With Covid-19 lockdown in full swing, me on furlough and Natalie, a teacher working the majority at home as a key worker, Munchkin is out of nursery and at home full time.

This meant we quickly set about making a routine and including the daily key element of sensory play. Here is a few things we have done in the first weeks. All of these used every day items we already possessed.

Bubble Float, Bubble Pop

Its a known fact that every child loves bubbles, and Munchkin was no different. The look of awe and amazement as he reached for the bubbles around him was worth every second of the clean up operation which followed!

Bottle Shaker Sounds

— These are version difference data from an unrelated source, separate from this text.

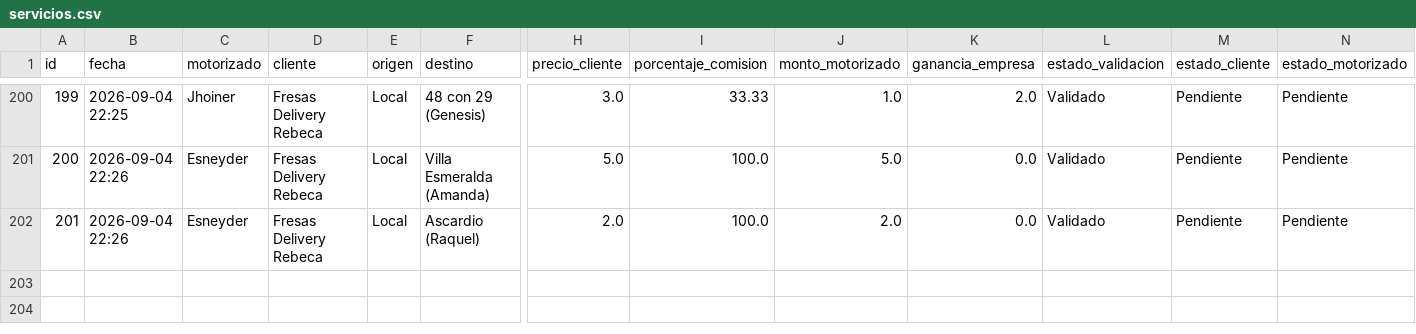
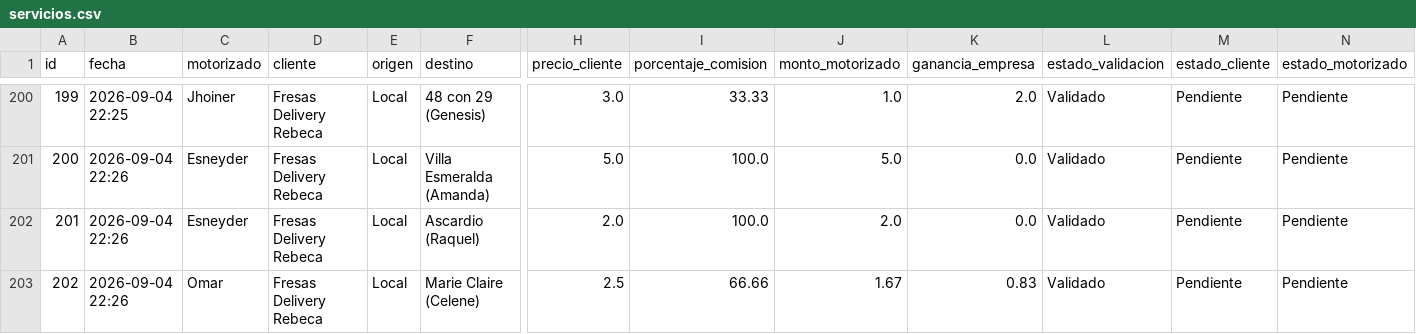
Before and after one commit to motovueltas-maker/Motovueltas-v2, a CSV file: servicios.csv, drawn as a sheet; only a part is shown, gaps mark what is left out; rows hold the shown columns only; the diff names each change by its address in the sheet, - before the commit and + after, or states it on an @@ line.

Commit message:
Vuelta #202 cargada por esneyder

```diff
--- a/servicios.csv
+++ b/servicios.csv
+row 203: 202 | 2026-09-04 22:26 | Omar | Fresas Delivery Rebeca | Local | Marie Claire (Celene) | 2.5 | 66.66 | 1.67 | 0.83 | Validado | Pendiente | Pendiente
```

If there is one thing Munchkin loves, its making a lot of noise. He loves drumsticks and banging everything, his drums and setting off all his musical toys at once, and even using his utensils at meal times for impromptu musical routines.

So this one was simple. Take equal sized bottles and fill with different every day items to illustrate the different sounds they make. We used lentils, stones Munchkin collected from the garden and rice. You could see the interest of the different sounds and the joy of shaking and dropping them.

Splish Splash Water Play

With swimming on hold, it was important to give our Munchkin some time to splash about at home. So we filled the blow up duck he used to have his baths in, gave him some toys and away he went splashing about.

Wibble Wobble Jelly Play

Exactly what it says in the title. Jelly on a plate, wibbly and wobbly, with a few utensils, feeling it, bouncing it and tasting it. Good orange flavoured fun.

Make a Lentil Mess

We put some lentils in a bowl and let him go crazy. From the first unsure touch, to throwing them everywhere, it was a fun explosion of sensory fun.

Disco lights and lightning bolts

We set up a disco ball, a lightning plate, a rope light and a colouring changing stars on the ceiling toy and popped Munchkin in the middle. He loved touching the plate and making the lightning move, grasping onto the disco ball and wafting around the rope light.

Let’s cook

Finally, not fully a sensory exploration, but we gave Munchkin kitchen bits and some balls for a cooking experience. He’s had a saucepan ever since as his eyes immediately lit up and a smile filled his little face. He loved to play peek-a-boo with the colander!

It was easy to create sensory and discovery experiences from items already in our household. Hopefully this gives some inspiration for what you can do with your little ones in this tough time.

Thanks for reading,